+++ GIVEN INFORMATION

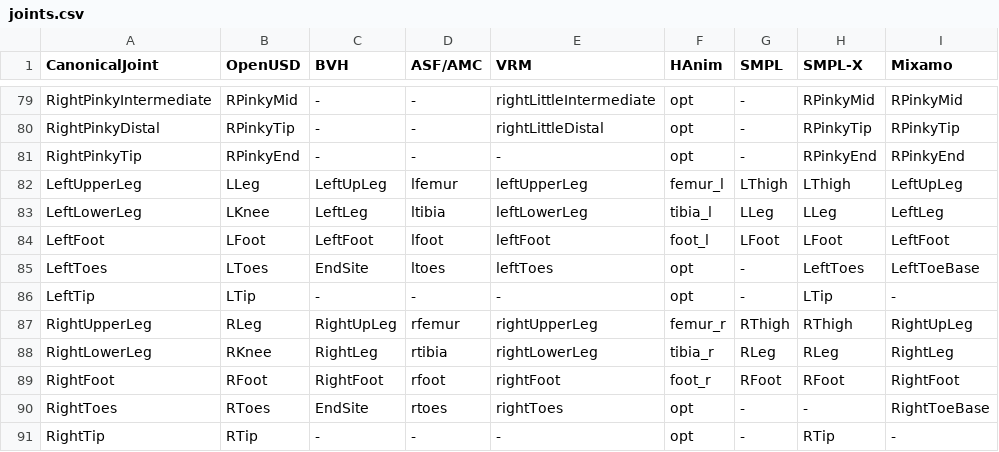
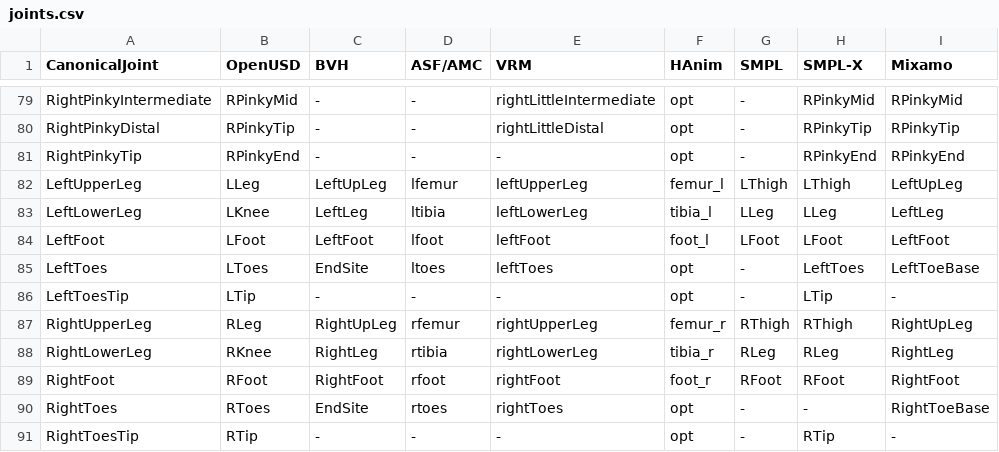
Before and after one commit to Kjakubzak/LabRCSF, a CSV file: joints.csv, drawn as a sheet; only a part is shown, gaps mark what is left out; the diff names each change by its address in the sheet, - before the commit and + after, or states it on an @@ line.

Commit message:
Rename "LeftTip" to "LeftToesTip" and "RightTip" to "RightToesTip"

```diff
--- a/joints.csv
+++ b/joints.csv
-A86 (CanonicalJoint): LeftTip
+A86 (CanonicalJoint): LeftToesTip
-A91 (CanonicalJoint): RightTip
+A91 (CanonicalJoint): RightToesTip
```
Also changed, not shown: 2 other files.
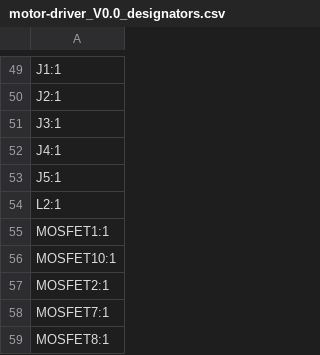
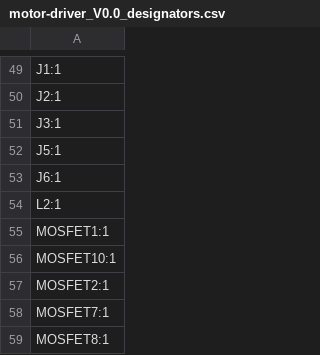
Before and after one commit to samuel-sjoden/drone-project, a CSV file: motor-driver/production/motor-driver_V0.0_designators.csv, drawn as a sheet; only a part is shown, gaps mark what is left out.

```diff
--- a/motor-driver/production/motor-driver_V0.0_designators.csv
+++ b/motor-driver/production/motor-driver_V0.0_designators.csv
@@ -51,4 +51,4 @@ J2:1
 J3:1
-J4:1
 J5:1
+J6:1
 L2:1
```
Also changed, not shown: motor-driver/production/motor-driver_V0.0_bom.csv, motor-driver/production/motor-driver_V0.0_positions.csv, 12 other files.
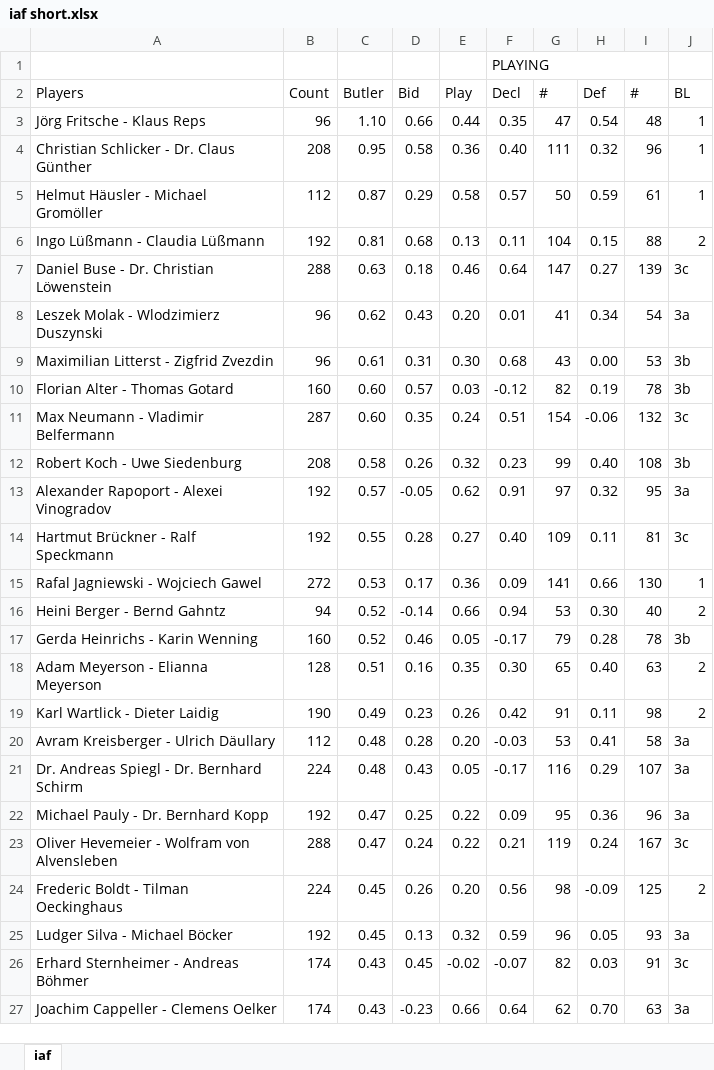
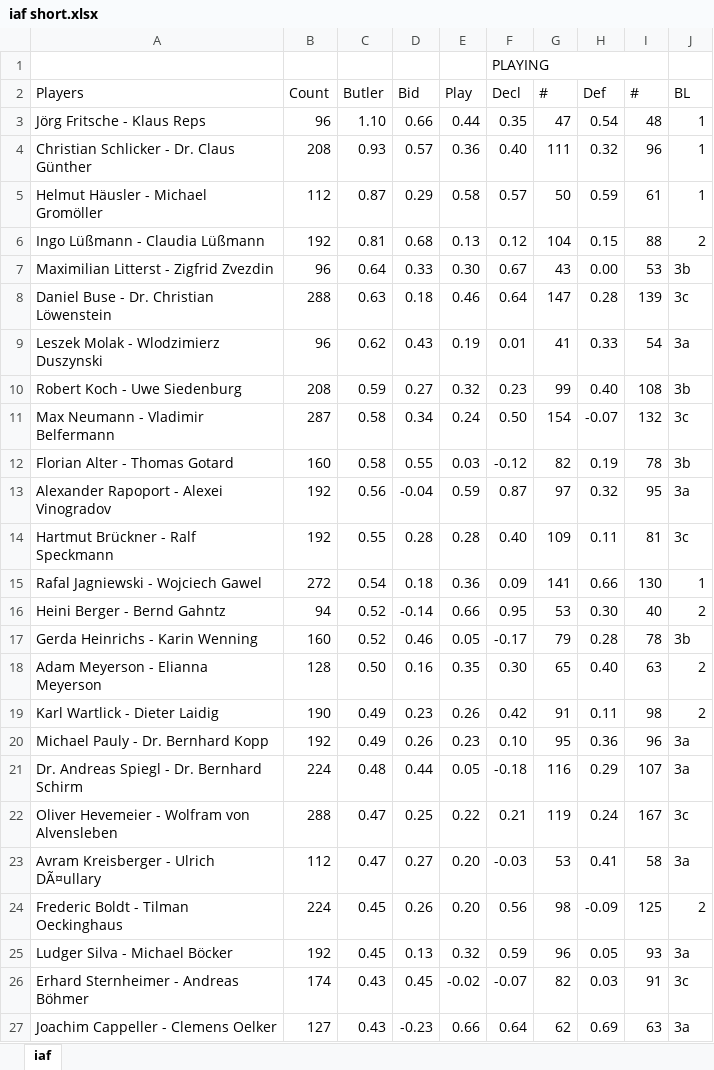
Before and after one commit to valet-bridge/valet, an Excel workbook: data/2019-German-League/iaf short.xlsx, sheet iaf, drawn as a sheet; only a part is shown; values as stored, in another font and other column widths than the file's, no cell formats; conditional formats and table styles not drawn; removed rows and columns are numbered as before the commit, all else as after; the diff covers the shown part only; the diff names each change by its address in the sheet, - before the commit and + after, or states it on an @@ line.

Commit message:
Updated German league 2019

```diff
--- a/data/2019-German-League/iaf short.xlsx (sheet iaf)
+++ b/data/2019-German-League/iaf short.xlsx (sheet iaf)
-C4 (Butler): 0.95
+C4 (Butler): 0.93
-D4 (Bid): 0.58
+D4 (Bid): 0.57
-F6 (Decl): 0.11
+F6 (Decl): 0.12
+row 7: Maximilian Litterst - Zigfrid Zvezdin | 96 | 0.64 | 0.33 | 0.30 | 0.67 | 43 | 0.00 | 53 | 3b
-H8 (Def): 0.27
+H8 (Def): 0.28
-E9 (Play): 0.20
+E9 (Play): 0.19
-H9 (Def): 0.34
+H9 (Def): 0.33
-row 9: Maximilian Litterst - Zigfrid Zvezdin | 96 | 0.61 | 0.31 | 0.30 | 0.68 | 43 | 0.00 | 53 | 3b
-row 10: Florian Alter - Thomas Gotard | 160 | 0.60 | 0.57 | 0.03 | -0.12 | 82 | 0.19 | 78 | 3b
-row 11: Max Neumann - Vladimir Belfermann | 287 | 0.60 | 0.35 | 0.24 | 0.51 | 154 | -0.06 | 132 | 3c
-C10 (Butler): 0.58
+C10 (Butler): 0.59
-D10 (Bid): 0.26
+D10 (Bid): 0.27
+row 11: Max Neumann - Vladimir Belfermann | 287 | 0.58 | 0.34 | 0.24 | 0.50 | 154 | -0.07 | 132 | 3c
+row 12: Florian Alter - Thomas Gotard | 160 | 0.58 | 0.55 | 0.03 | -0.12 | 82 | 0.19 | 78 | 3b
-C13 (Butler): 0.57
+C13 (Butler): 0.56
-D13 (Bid): -0.05
+D13 (Bid): -0.04
-E13 (Play): 0.62
+E13 (Play): 0.59
-F13 (Decl): 0.91
+F13 (Decl): 0.87
-E14 (Play): 0.27
+E14 (Play): 0.28
-C15 (Butler): 0.53
+C15 (Butler): 0.54
-D15 (Bid): 0.17
+D15 (Bid): 0.18
-F16 (Decl): 0.94
+F16 (Decl): 0.95
-C18 (Butler): 0.51
+C18 (Butler): 0.50
-row 20: Avram Kreisberger - Ulrich Däullary | 112 | 0.48 | 0.28 | 0.20 | -0.03 | 53 | 0.41 | 58 | 3a
+row 20: Michael Pauly - Dr. Bernhard Kopp | 192 | 0.49 | 0.26 | 0.23 | 0.10 | 95 | 0.36 | 96 | 3a
-D21 (Bid): 0.43
+D21 (Bid): 0.44
-F21 (Decl): -0.17
+F21 (Decl): -0.18
-row 22: Michael Pauly - Dr. Bernhard Kopp | 192 | 0.47 | 0.25 | 0.22 | 0.09 | 95 | 0.36 | 96 | 3a
-D22 (Bid): 0.24
+D22 (Bid): 0.25
+row 23: Avram Kreisberger - Ulrich DÃ¤ullary | 112 | 0.47 | 0.27 | 0.20 | -0.03 | 53 | 0.41 | 58 | 3a
-B27 (Count): 174
+B27 (Count): 127
-H27 (Def): 0.70
+H27 (Def): 0.69
```
Also changed, not shown: 23 added rows, 23 removed rows and 231 edited cells elsewhere in this sheet, cell formats, 20 other files.
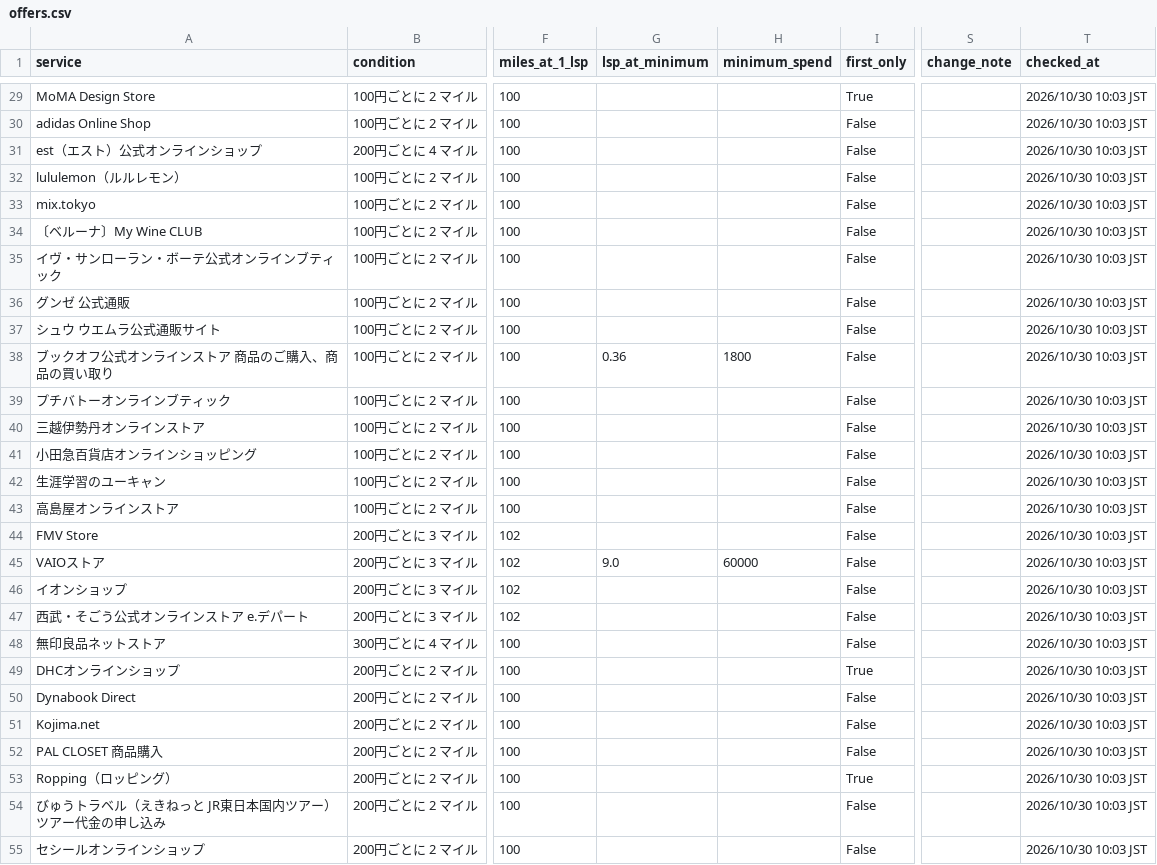
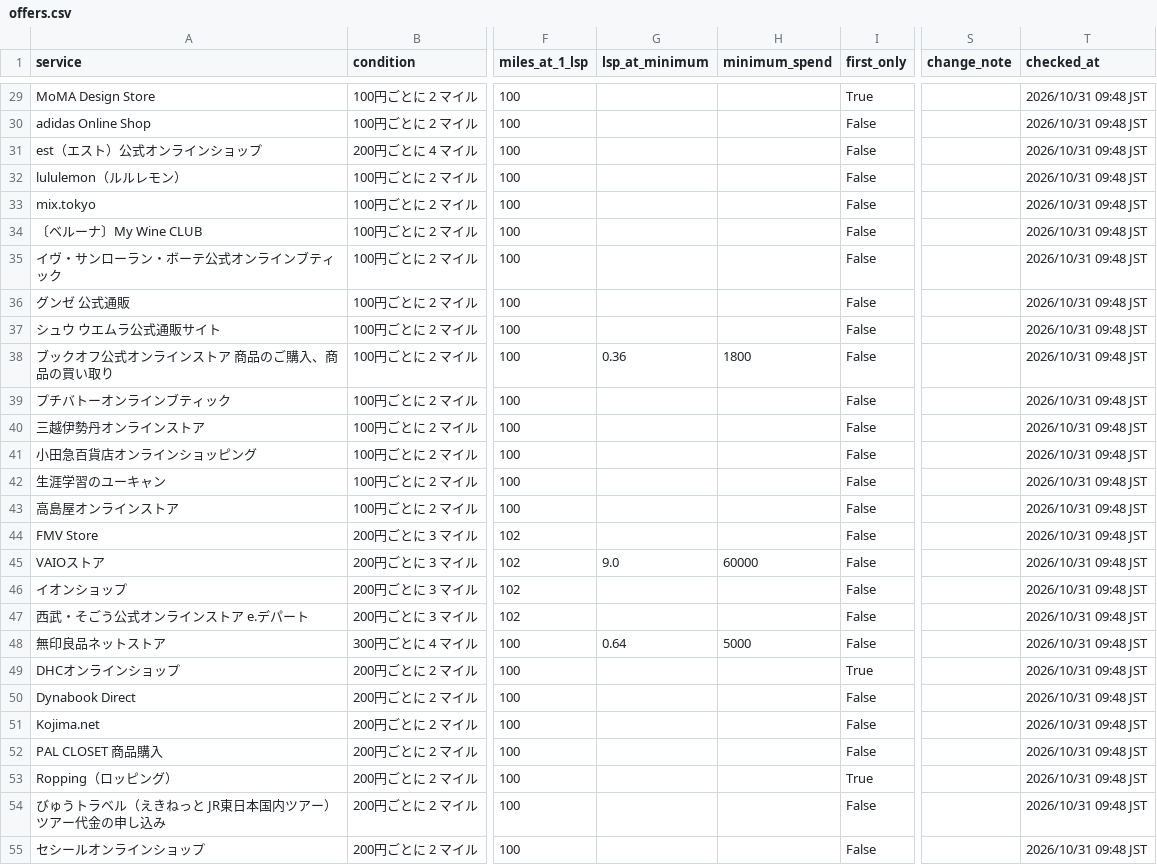
Before and after one commit to JUN-hash-png/jal-lsp-checker, a CSV file: data/offers.csv, drawn as a sheet; only a part is shown, gaps mark what is left out; the diff covers the shown part only; the diff names each change by its address in the sheet, - before the commit and + after, or states it on an @@ line.

```diff
--- a/data/offers.csv
+++ b/data/offers.csv
-T29:T55 (checked_at): 2026/10/30 10:03 JST
+T29:T55 (checked_at): 2026/10/31 09:48 JST
-G48 (lsp_at_minimum): (empty)
+G48 (lsp_at_minimum): 0.64
-H48 (minimum_spend): (empty)
+H48 (minimum_spend): 5000
```
Also changed, not shown: 31 edited cells elsewhere in this file, 2 other files.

++++++

→ WHAT YOU HAVE TO DO: Return the data word for word without its pictures.

→ TASK RESULT:
Before and after one commit to Kjakubzak/LabRCSF, a CSV file: joints.csv, drawn as a sheet; only a part is shown, gaps mark what is left out; the diff names each change by its address in the sheet, - before the commit and + after, or states it on an @@ line.

Commit message:
Rename "LeftTip" to "LeftToesTip" and "RightTip" to "RightToesTip"

```diff
--- a/joints.csv
+++ b/joints.csv
-A86 (CanonicalJoint): LeftTip
+A86 (CanonicalJoint): LeftToesTip
-A91 (CanonicalJoint): RightTip
+A91 (CanonicalJoint): RightToesTip
```
Also changed, not shown: 2 other files.
Before and after one commit to samuel-sjoden/drone-project, a CSV file: motor-driver/production/motor-driver_V0.0_designators.csv, drawn as a sheet; only a part is shown, gaps mark what is left out.

```diff
--- a/motor-driver/production/motor-driver_V0.0_designators.csv
+++ b/motor-driver/production/motor-driver_V0.0_designators.csv
@@ -51,4 +51,4 @@ J2:1
 J3:1
-J4:1
 J5:1
+J6:1
 L2:1
```
Also changed, not shown: motor-driver/production/motor-driver_V0.0_bom.csv, motor-driver/production/motor-driver_V0.0_positions.csv, 12 other files.
Before and after one commit to valet-bridge/valet, an Excel workbook: data/2019-German-League/iaf short.xlsx, sheet iaf, drawn as a sheet; only a part is shown; values as stored, in another font and other column widths than the file's, no cell formats; conditional formats and table styles not drawn; removed rows and columns are numbered as before the commit, all else as after; the diff covers the shown part only; the diff names each change by its address in the sheet, - before the commit and + after, or states it on an @@ line.

Commit message:
Updated German league 2019

```diff
--- a/data/2019-German-League/iaf short.xlsx (sheet iaf)
+++ b/data/2019-German-League/iaf short.xlsx (sheet iaf)
-C4 (Butler): 0.95
+C4 (Butler): 0.93
-D4 (Bid): 0.58
+D4 (Bid): 0.57
-F6 (Decl): 0.11
+F6 (Decl): 0.12
+row 7: Maximilian Litterst - Zigfrid Zvezdin | 96 | 0.64 | 0.33 | 0.30 | 0.67 | 43 | 0.00 | 53 | 3b
-H8 (Def): 0.27
+H8 (Def): 0.28
-E9 (Play): 0.20
+E9 (Play): 0.19
-H9 (Def): 0.34
+H9 (Def): 0.33
-row 9: Maximilian Litterst - Zigfrid Zvezdin | 96 | 0.61 | 0.31 | 0.30 | 0.68 | 43 | 0.00 | 53 | 3b
-row 10: Florian Alter - Thomas Gotard | 160 | 0.60 | 0.57 | 0.03 | -0.12 | 82 | 0.19 | 78 | 3b
-row 11: Max Neumann - Vladimir Belfermann | 287 | 0.60 | 0.35 | 0.24 | 0.51 | 154 | -0.06 | 132 | 3c
-C10 (Butler): 0.58
+C10 (Butler): 0.59
-D10 (Bid): 0.26
+D10 (Bid): 0.27
+row 11: Max Neumann - Vladimir Belfermann | 287 | 0.58 | 0.34 | 0.24 | 0.50 | 154 | -0.07 | 132 | 3c
+row 12: Florian Alter - Thomas Gotard | 160 | 0.58 | 0.55 | 0.03 | -0.12 | 82 | 0.19 | 78 | 3b
-C13 (Butler): 0.57
+C13 (Butler): 0.56
-D13 (Bid): -0.05
+D13 (Bid): -0.04
-E13 (Play): 0.62
+E13 (Play): 0.59
-F13 (Decl): 0.91
+F13 (Decl): 0.87
-E14 (Play): 0.27
+E14 (Play): 0.28
-C15 (Butler): 0.53
+C15 (Butler): 0.54
-D15 (Bid): 0.17
+D15 (Bid): 0.18
-F16 (Decl): 0.94
+F16 (Decl): 0.95
-C18 (Butler): 0.51
+C18 (Butler): 0.50
-row 20: Avram Kreisberger - Ulrich Däullary | 112 | 0.48 | 0.28 | 0.20 | -0.03 | 53 | 0.41 | 58 | 3a
+row 20: Michael Pauly - Dr. Bernhard Kopp | 192 | 0.49 | 0.26 | 0.23 | 0.10 | 95 | 0.36 | 96 | 3a
-D21 (Bid): 0.43
+D21 (Bid): 0.44
-F21 (Decl): -0.17
+F21 (Decl): -0.18
-row 22: Michael Pauly - Dr. Bernhard Kopp | 192 | 0.47 | 0.25 | 0.22 | 0.09 | 95 | 0.36 | 96 | 3a
-D22 (Bid): 0.24
+D22 (Bid): 0.25
+row 23: Avram Kreisberger - Ulrich DÃ¤ullary | 112 | 0.47 | 0.27 | 0.20 | -0.03 | 53 | 0.41 | 58 | 3a
-B27 (Count): 174
+B27 (Count): 127
-H27 (Def): 0.70
+H27 (Def): 0.69
```
Also changed, not shown: 23 added rows, 23 removed rows and 231 edited cells elsewhere in this sheet, cell formats, 20 other files.
Before and after one commit to JUN-hash-png/jal-lsp-checker, a CSV file: data/offers.csv, drawn as a sheet; only a part is shown, gaps mark what is left out; the diff covers the shown part only; the diff names each change by its address in the sheet, - before the commit and + after, or states it on an @@ line.

```diff
--- a/data/offers.csv
+++ b/data/offers.csv
-T29:T55 (checked_at): 2026/10/30 10:03 JST
+T29:T55 (checked_at): 2026/10/31 09:48 JST
-G48 (lsp_at_minimum): (empty)
+G48 (lsp_at_minimum): 0.64
-H48 (minimum_spend): (empty)
+H48 (minimum_spend): 5000
```
Also changed, not shown: 31 edited cells elsewhere in this file, 2 other files.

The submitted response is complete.